Hidden Hollow to get Salt Lake City funds for restorations
Hidden Hollow is a small park with a lot of support this year. The three acre natural park received $195,000 toward improvements.
The money came from two sources. The Salt Lake City Council approved the first amount in October when the Redevelopment Agency made a request for $35,000 to restore and maintain the park.
The rest of the amount came from the Capital Improvement Program fund. It was approved Dec. 11 as part of the 2013 budget. The CIP is used for major projects and construction above $5,000.
The funding will go toward maintaining the park and installing new lighting to improve safety and visibility. Park maintenance will replace landscaping that was damaged due to construction and natural erosion.

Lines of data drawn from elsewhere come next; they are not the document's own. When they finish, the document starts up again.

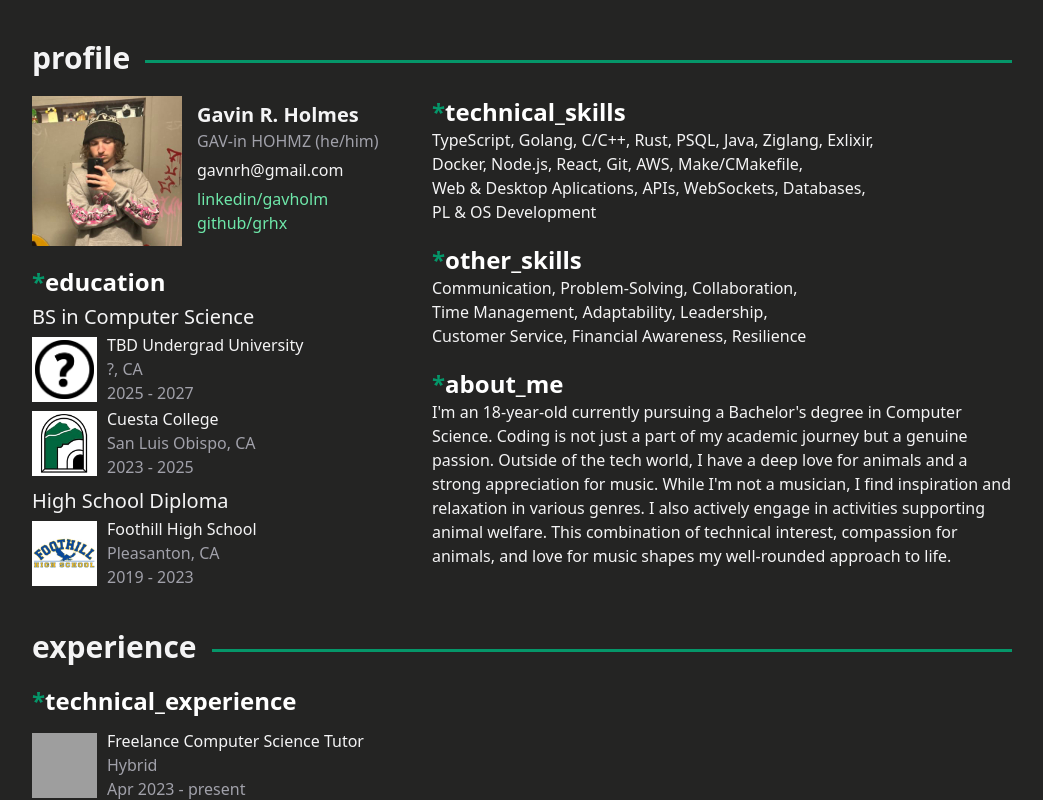
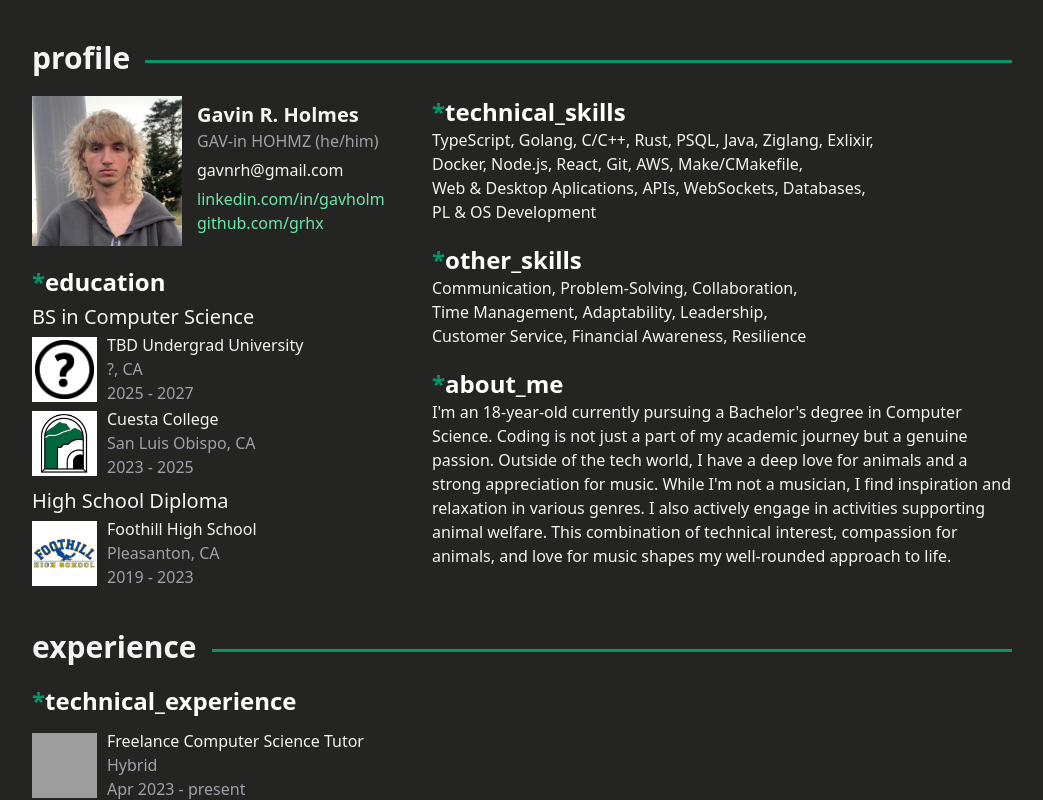
Before and after one commit to gavrh/gav.codes, a React (Create React App) app: page /1 in a window 1280 px wide. Shown: the whole page, without its empty margins (118-1161 px from the left). Built offline with nearby package versions, Linux system fonts and the light colour scheme; grey boxes are pictures that could not be loaded.

Commit message:
pfp change

```diff
--- a/src/app/WebApp.tsx
+++ b/src/app/WebApp.tsx
@@ -46,13 +46,13 @@ export default function WebApp({ _props }: any) {
                         <div className='flex flex-col md:flex-row'>
                             <div className='flex flex-col min-w-[400px]'>
                                 <div className='flex'>
-                                    <img className='w-[150px] h-[150px] mr-[15px]' src={Me} />
+                                    <img className='w-[150px] h-[150px] mr-[15px] object-scale-down' src={Me} />
                                     <div className='child:mb-[5px]'>
                                         <h1 className='font-semibold text-xl mt-[10px] leading-[18px]'>Gavin R. Holmes</h1>
                                         <h1 className='text-zinc-400'>GAV-in HOHMZ (he/him)</h1>
                                         <h1>gavnrh@gmail.com</h1>
-                                        <a href='https://linkedin.com/in/gavholm' target='_blank'>linkedin/gavholm</a><br/>
-                                        <a href='https://github.com/grhx' target='_blank'>github/grhx</a>
+                                        <a href='https://linkedin.com/in/gavholm' target='_blank'>linkedin.com/in/gavholm</a><br/>
+                                        <a href='https://github.com/grhx' target='_blank'>github.com/grhx</a>
                                     </div>
                                 </div>
 
```
Also changed, not shown: src/app/me.jpg.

Hidden Hollow, located at 1255 East 2160 South, runs along Parleys Creek and through the Sugar House Commons shopping area. It was once the location of the original Sugar House Park, but by 1985, it had fallen into neglect. Students from Hawthorne Elementary protected the small park in 1990.
Ten years later, Hidden Hollow was granted a conservation easement to Utah Open Lands Conservation Association by Mayor Rocky Anderson. The conservation easement was used to preserve Hidden Hollow Nature Area and the biologically diverse plants and animals that live there.

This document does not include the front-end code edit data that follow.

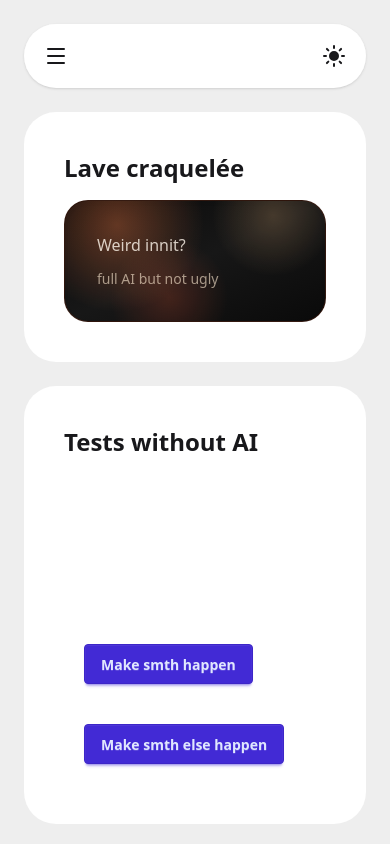
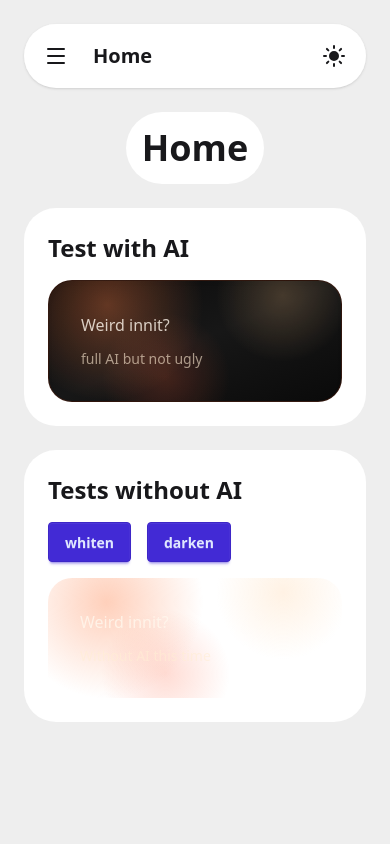
Before and after one commit to tchamalat/home, a Next.js app: page / in a window 390 px wide. Shown: the top 844 px of the page. Built offline with nearby package versions, Linux system fonts and the light colour scheme.

Commit message:
restructuration

```diff
--- a/app/dev/page.tsx
+++ b/app/dev/page.tsx
@@ -1,20 +1,29 @@
+import type { Metadata } from "next";
 import { Section } from "@/components/Section";
+
+export const metadata: Metadata = {
+  title: "Roman's dev center",
+  description: "My personal projects.",
+};
 
 export default function Home() {
   return (
     <main>
       <Section title="Let's dev a little.">
         <p className="text-foreground">
-          Here are some links to my development projects.
+          Here is my page for usefull dev links.
         </p>
       </Section>
-      <Section title="Proxmox - my virtualization platform">
+      <Section title="Proxmox, my virtualization platform">
         <a
-          className="btn btn-primary"
+          className="btn btn-primary w-fit"
           href="https://pve.romantcham.fr"
         >
           Proxmox
         </a>
+        <p>
+          Proxmox is the base of my home server project containing this website.
+        </p>
       </Section>
     </main>
   );
--- a/app/layout.tsx
+++ b/app/layout.tsx
@@ -17,7 +17,7 @@ const geistMono = Geist_Mono({
 });
 
 export const metadata: Metadata = {
-  title: "Home",
+  title: "Roman's home",
   description: "Home page of romantcham.fr",
 };
 
@@ -29,18 +29,21 @@ export default function RootLayout({
   return (
     <html lang="en" data-theme="night">
       <body className="min-h-screen p-6 bg-base-300">
-        <header className="bg-base-100 rounded-full">
+        <header className="bg-base-100 mb-6 rounded-full">
           <div className="drawer">
             <input id="nav-drawer" type="checkbox" className="drawer-toggle" />
 
             <div className="drawer-content">
               <nav className="navbar px-3 bg-base-100 shadow-sm rounded-full font-semibold">
 
-                <label htmlFor="nav-drawer" className="btn btn-ghost btn-circle md:hidden">
-                  <Menu size={24} />
-                </label>
+                <div className="sm:hidden">
+                  <label htmlFor="nav-drawer" className="btn btn-ghost btn-circle">
+                    <Menu size={24} />
+                  </label>
+                  <Link className="btn btn-ghost rounded-full text-xl" href="/">Home</Link>
+                </div>
 
-                <div className="hidden md:flex flex-1 gap-2">
+                <div className="hidden sm:flex flex-1 gap-2">
                   <Link className="btn btn-ghost rounded-full text-xl" href="/">Home</Link>
                   <Link className="btn btn-ghost rounded-full text-xl" href="/dev">dev</Link>
                   <Link className="btn btn-ghost rounded-full text-xl" href="/projects">Projects</Link>
--- a/app/page.tsx
+++ b/app/page.tsx
@@ -1,18 +1,16 @@
-import { Section } from "@/components/Section";
+import Main from "@/components/Main";
+import { Title } from "@/components/Title";
 import { CrackleSection } from "@/components/CrackleSection";
 import { CrackleSection2 } from "@/components/CrackleSection2";
 
 export default function Home() {
   return (
-    <main>
+    <Main>
+      <Title>
+        Home
+      </Title>
       <CrackleSection />
       <CrackleSection2 />
-      <Section title="Rien de plus pour l'instant.">
-        <p>
-          Cette page évoluera bientôt, mais en attendant tu peux t'amuser à
-          générer des craquelures interactives juste au-dessus.
-        </p>
-      </Section>
-    </main>
+    </Main>
   );
 }
--- a/app/projects/page.tsx
+++ b/app/projects/page.tsx
@@ -1,12 +1,28 @@
+import type { Metadata } from "next";
+import Main from "@/components/Main"
+import { Title } from "@/components/Title";
 import { Section } from "@/components/Section";
 import Image from "next/image";
 
-export default function Home() {
+export const metadata: Metadata = {
+  title: "Roman's projects",
+  description: "My personal projects.",
+};
+
+export default function Projects() {
   return (
-    <main className="w-full">
+    <Main>
+      <Title>
+        Project
+      </Title>
       <Section title="Here's some of my personal projects">
         <p className="text-foreground">
           I really like doing stuff.
+        </p>
+      </Section>
+      <Section title="My home server">
+        <p>
+          Économique, performant and safe, My home server hosts some pf my projects.
         </p>
       </Section>
       <Section>
@@ -22,7 +38,10 @@ export default function Home() {
           />
           website.
         </h2>
+        <p>
+          This website is my first ever framework based website creation.
+        </p>
       </Section>
-    </main>
+    </Main>
   );
 }
--- a/components/CrackleSection.tsx
+++ b/components/CrackleSection.tsx
@@ -163,7 +163,7 @@ export function CrackleSection() {
   }, [drawBaseCrust, syncCanvasSize]);
 
   return (
-    <Section title="Lave craquelée" className="relative overflow-hidden">
+    <Section title="Test with AI" className="relative overflow-hidden">
       <div
         ref={containerRef}
         onPointerEnter={() => {
--- a/components/CrackleSection2.tsx
+++ b/components/CrackleSection2.tsx
@@ -1,34 +1,86 @@
 "use client";
 
 import { Section } from "@/components/Section";
-import React from "react";
-
+import { useCallback, useRef, useEffect } from "react";
 
 export function CrackleSection2() {
-    const canvasRef = React.useRef<HTMLCanvasElement | null>(null);
-    const ctx = canvasRef.current?.getContext("2d");
+    const canvasRef = useRef<HTMLCanvasElement | null>(null);
+    const containerRef = useRef<HTMLDivElement | null>(null);
 
-    const makesmthelsehappen = () => {
-        if (!ctx) return;
+    const syncCanvasSize = useCallback(() => {
+        const canvas = canvasRef.current;
+        const container = containerRef.current;
+        if (!canvas || !container) return;
+
+        const rect = container.getBoundingClientRect();
+        const ratio = window.devicePixelRatio || 1;
+        canvas.width = Math.max(1, Math.floor(rect.width * ratio));
+        canvas.height = Math.max(1, Math.floor(rect.height * ratio));
+        canvas.style.width = `${rect.width}px`;
+        canvas.style.height = `${rect.height}px`;
+      }, []);
+
+    const whiten = () => {
+        const canvas = canvasRef.current;
+        const ctx = canvas?.getContext("2d");
+        if (!canvas || !ctx) return;
+
+        syncCanvasSize();
+        const width = canvas.width;
+        const height = canvas.height;
+
+        ctx.fillStyle = "rgba(255, 255, 255, 0.2)";
+        ctx.fillRect(0, 0, canvas.width, canvas.height);
+    }
+
+    const darken = useCallback(() => {
+        const canvas = canvasRef.current;
+        const ctx = canvas?.getContext("2d");
+        if (!canvas || !ctx) return;
         ctx.fillStyle = "rgba(0, 0, 0, 1)";
         ctx.fillRect(0, 0, ctx.canvas.width, ctx.canvas.height);
-    }
+    }, [syncCanvasSize]);
 
-    const makesmthhappen = () => {
-        if (!ctx) return;
-        ctx.fillStyle = "rgba(255, 255, 255, 1)";
-        ctx.fillRect(0, 0, ctx.canvas.width, ctx.canvas.height);
-    }
+    useEffect(() => {
+        const handleResize = () => {
+          syncCanvasSize();
+          darken();
+        };
+
+        window.addEventListener("resize", handleResize);
+        return () => window.removeEventListener("resize", handleResize);
+      }, [darken, syncCanvasSize]);
 
     return (
     <Section title="Tests without AI">
-        <div>
+        <div className="flex space-x-4">
+          <button className="btn btn-primary" onClick={whiten}>whiten</button>
+          <button className="btn btn-primary" onClick={darken}>darken</button>
+        </div>
+        <div
+        ref={containerRef}
+        onPointerEnter={() => {
+            whiten()
+        }}
+        onPointerLeave={() => {
+            darken()
+        }}
+        className="relative isolate overflow-hidden rounded-3xl p-8"
+      >
+        <div className="relative z-10 flex flex-col gap-3">
+          <p className="max-w-2xl text-base text-orange-50/80">
+            Weird innit?
+          </p>
+          <p className="text-sm text-orange-100/60">
+            Without AI this time
+          </p>
+        </div>
         <canvas
           ref={canvasRef}
+          className={`pointer-events-none absolute inset-0 z-0 transition-opacity duration-300 ease-out`}
         />
-        </div>
-        <button className="m-5 btn btn-primary" onClick={makesmthhappen}>Make smth happen</button>
-        <button className="m-5 btn btn-primary" onClick={makesmthelsehappen}>Make smth else happen</button>
+        <div className="pointer-events-none absolute inset-0 z-0 bg-[radial-gradient(circle_at_20%_20%,rgba(255,120,60,0.35),transparent_38%),radial-gradient(circle_at_80%_12%,rgba(255,190,120,0.2),transparent_26%),radial-gradient(circle_at_40%_80%,rgba(255,80,40,0.2),transparent_32%)] mix-blend-screen" />
+      </div>
     </Section>
     );
 };
--- /dev/null
+++ b/components/Main.tsx
@@ -0,0 +1,13 @@
+export default function Main({
+  children,
+  className
+}: Readonly<{
+  children: React.ReactNode;
+  className?: String;
+}>) {
+  return (
+      <main className={`flex flex-col space-y-6 ${className}`}>
+        {children}
+      </main>
+  );
+}
--- a/components/Section.tsx
+++ b/components/Section.tsx
@@ -8,10 +8,12 @@ export function Section({
   title?: String;
 }>) {
   return (
-    <section className={`p-10 my-6 bg-base-100 rounded-4xl ${className}`}>
-      <h2 className="text-2xl font-bold mb-4">
-        {title}
-      </h2>
+    <section className={`p-6 flex flex-col space-y-4 bg-base-100 rounded-4xl ${className}`}>
+      { title &&
+        <h2 className="text-2xl font-bold">
+          {title}
+        </h2>
+      }
       {children}
     </section>
   );
--- /dev/null
+++ b/components/Title.tsx
@@ -0,0 +1,15 @@
+export function Title({
+  children,
+  className
+}: Readonly<{
+  children: React.ReactNode;
+  className?: String;
+}>) {
+  return (
+    <div className="flex justify-center">
+      <h1 className={`p-4 w-fit text-4xl font-bold bg-base-100 rounded-full ${className}`}>
+        {children}
+      </h1>
+    </div>
+  );
+}
```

“What’s amazing about Hidden Hollow is that it’s a truly natural park,” said Executive Director of Utah Open Lands Wendy Fisher.

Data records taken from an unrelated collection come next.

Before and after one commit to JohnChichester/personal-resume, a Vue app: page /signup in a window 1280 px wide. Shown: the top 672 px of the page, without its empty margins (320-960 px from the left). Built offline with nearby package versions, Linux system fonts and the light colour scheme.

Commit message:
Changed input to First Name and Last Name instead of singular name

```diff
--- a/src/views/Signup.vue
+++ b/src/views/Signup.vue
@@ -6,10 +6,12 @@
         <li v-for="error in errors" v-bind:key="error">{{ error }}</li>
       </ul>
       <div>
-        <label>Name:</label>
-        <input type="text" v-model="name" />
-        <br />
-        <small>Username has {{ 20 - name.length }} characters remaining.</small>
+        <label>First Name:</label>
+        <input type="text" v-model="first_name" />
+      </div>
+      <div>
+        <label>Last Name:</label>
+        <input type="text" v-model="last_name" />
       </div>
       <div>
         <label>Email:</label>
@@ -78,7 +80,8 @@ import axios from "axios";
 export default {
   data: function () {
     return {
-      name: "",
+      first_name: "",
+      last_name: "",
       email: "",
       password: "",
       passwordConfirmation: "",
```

Fisher was glad to hear about the funding. Conservation of a natural area is important for those who enjoy it now and in the future, she said. This includes the species that call the area home, as well as the people who walk through the park.
The $195,000 is not enough to cover all of the expenses. It will take care of about half the projected amount.
According to Salt Lake City Councilmember Soren Simonsen, the other half of the amount will likely come from one or more private sources.
The Salt Lake City Council and the RDA will be reaching out to organizations for money to fund the rest of the project. If council members aren’t able to find the money within 18 months, they might have to reconsider their initial plans. This could include looking for donations from other sources or scaling back the restoration plans.
“I am hopeful that we will be able to raise it,” Simonsen said. “There is a lot of investment in this park.”